For our latest ICMP meets the music publishers interview, we got in contact with Jake Wisley of The Bicycle Music Company in the United States.

(Originally published in ICMP Global Briefing, 15 September 2014)

How did you get into music publishing?

I was a teenager in the thriving 1980's alternative music scene in Minneapolis where I interned summers at the seminal indie label Twin/Tone Records, original home to The Replacements, Soul Asylum, the Jayhawks, etc..

Husker Du also rented an office there, and we were all located above Nicollet Studios, where so many of those artists recorded. I was surrounded by that DIY ethos, which motivated me to publish fanzines (Uncle Fester and Sheet Metal) from the ages of 13 to about 19, at which point I started my own label, Red Decibel, Inc.

We released something like 17 albums by some great forgotten talent before I was offered a job running the Midwest membership office of ASCAP, where I finally came to understand the opportunity in music publishing. Stints at Universal and EMI Music Publishing then lead me to Bicycle.

What concerns do you have in your market?

My biggest concern for years has been tech firms building their business on the backs of intellectual property owners without permission or fair compensation. While we've seen great strides in rights clearance through better understanding and services like HFA's Slingshot, with a modicum of leverage through the Copyright Act, there remain offenders in the streaming of user generated content, through search engines and through file-sharing.

There are many services to optimise UGC earnings and Rightscorp to enforce and monetize file-sharing and BitTorrent, which are helping to make the best of a bad situation, but it can feel like an uphill battle. I'm also concerned about the consent decrees that bind our PRO's and limit the benefit of a free market for creators and rights holders. And finally, I'm concerned that record labels are not paid a terrestrial radio performance right in the US, nor are they paid for digital transmissions of pre-1972 recordings. The record business is starting to look something like the publishing business, so we need to support efforts for compensation.  

What’s a typical day like for you?

Given the variety of rights we control, the diversity of genres, eras and territories we deal with, not much is typical other than the constant turn of contracts, spreadsheets and royalty statements. I can typically also count on our creative department showing me great uses of our songs or recordings in commercials, TV shows, films or trailers; our copyright department showing me results from deep research in problematic catalogs through successful claims; and our royalty department finding lost revenue for our artists, writers and investors and making tremendous efforts in reporting to our royaltors and investors both accurately and on time.

What is your relationship with your local collecting society?

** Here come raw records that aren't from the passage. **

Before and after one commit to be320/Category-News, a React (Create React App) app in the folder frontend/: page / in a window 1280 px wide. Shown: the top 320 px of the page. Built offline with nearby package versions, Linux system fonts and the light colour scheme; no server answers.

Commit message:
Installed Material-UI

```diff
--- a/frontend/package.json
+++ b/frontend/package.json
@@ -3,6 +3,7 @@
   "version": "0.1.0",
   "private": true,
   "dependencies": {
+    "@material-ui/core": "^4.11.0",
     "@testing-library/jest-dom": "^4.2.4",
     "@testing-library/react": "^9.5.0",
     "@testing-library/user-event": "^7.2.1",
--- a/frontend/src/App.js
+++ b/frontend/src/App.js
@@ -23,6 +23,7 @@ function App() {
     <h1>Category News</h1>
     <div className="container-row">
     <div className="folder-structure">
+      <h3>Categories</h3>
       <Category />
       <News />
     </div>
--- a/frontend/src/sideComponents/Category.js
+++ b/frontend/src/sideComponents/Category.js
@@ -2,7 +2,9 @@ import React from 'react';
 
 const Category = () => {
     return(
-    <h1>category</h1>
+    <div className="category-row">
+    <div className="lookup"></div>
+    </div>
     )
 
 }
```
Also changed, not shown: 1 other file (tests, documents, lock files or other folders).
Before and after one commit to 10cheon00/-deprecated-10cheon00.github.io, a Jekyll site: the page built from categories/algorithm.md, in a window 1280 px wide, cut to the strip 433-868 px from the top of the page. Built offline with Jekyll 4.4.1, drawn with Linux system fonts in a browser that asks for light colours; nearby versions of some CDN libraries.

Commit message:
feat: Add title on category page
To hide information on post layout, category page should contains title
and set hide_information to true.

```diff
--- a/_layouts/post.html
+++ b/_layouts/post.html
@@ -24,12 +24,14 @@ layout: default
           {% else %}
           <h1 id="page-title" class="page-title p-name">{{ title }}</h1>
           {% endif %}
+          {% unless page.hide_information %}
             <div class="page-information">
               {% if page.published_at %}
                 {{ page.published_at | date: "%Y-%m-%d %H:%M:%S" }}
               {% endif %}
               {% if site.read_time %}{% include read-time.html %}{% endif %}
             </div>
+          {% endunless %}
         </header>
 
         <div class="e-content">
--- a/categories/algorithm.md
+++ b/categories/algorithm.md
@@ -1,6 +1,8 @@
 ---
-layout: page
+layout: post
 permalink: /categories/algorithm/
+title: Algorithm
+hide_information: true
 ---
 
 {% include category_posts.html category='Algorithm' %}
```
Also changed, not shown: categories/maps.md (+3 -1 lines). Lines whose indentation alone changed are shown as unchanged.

To the extent that more than one-third of our publishing revenue is derived from performance, and we are constantly registering and transferring songs, as well as settling counterclaims and tracking income, deep relationships within ASCAP, BMI and SESAC are of paramount importance. We select our sub-publishers around the world for their society relationships as well, desiring local representation who speak the language and are aware of territorial nuances. Even while mechanical income has declined, mechanical rights organisations such as HFA and CMRRA are no less important to an indie, offering a clearing house of digital rights and blanket agreements we would not be able to efficiently negotiate and track on our own.

Any legislation coming up in your market?

All US creators and rights holders should support the Songwriter Equity Act, the RESPECT Act and the Free Market Royalty Act (or the omnibus version thereof). Boiled down to their most basic tenents: the first would amend the Copyright Act to allow for a market value to be considered by the Copyright Royalty Board when determining rates, the second would require US digital music services such as SiriusXM and Pandora to pay performance royalties on pre-1972 sound recordings, and the third would require all US broadcasters to pay performance royalties for non-digital transmissions of all sound recordings. These three pieces of legislature begin to level the playing field between rights holders and licensees, songs and recordings and territories desiring reciprocity.

How do you see your market evolving over the next ten years?

Globalisation and further convergence of technology is inevitable in all industries and no less so in music. Besides greater reciprocity in neighbouring rights from the US, we'll see more foreign language success stories, in line with the growth of US immigrant populations and changing demographics. The online music discovery community will continue to tear down walls between genres, eras and territories, promoting eclectic tastes amongst music consumers. We'll achieve a critical mass in US streaming to help ease lost physical sales, based largely on mobile listeners. All the while, vinyl will continue its resurgence as US music consumers still want something more tangible alongside their playlists.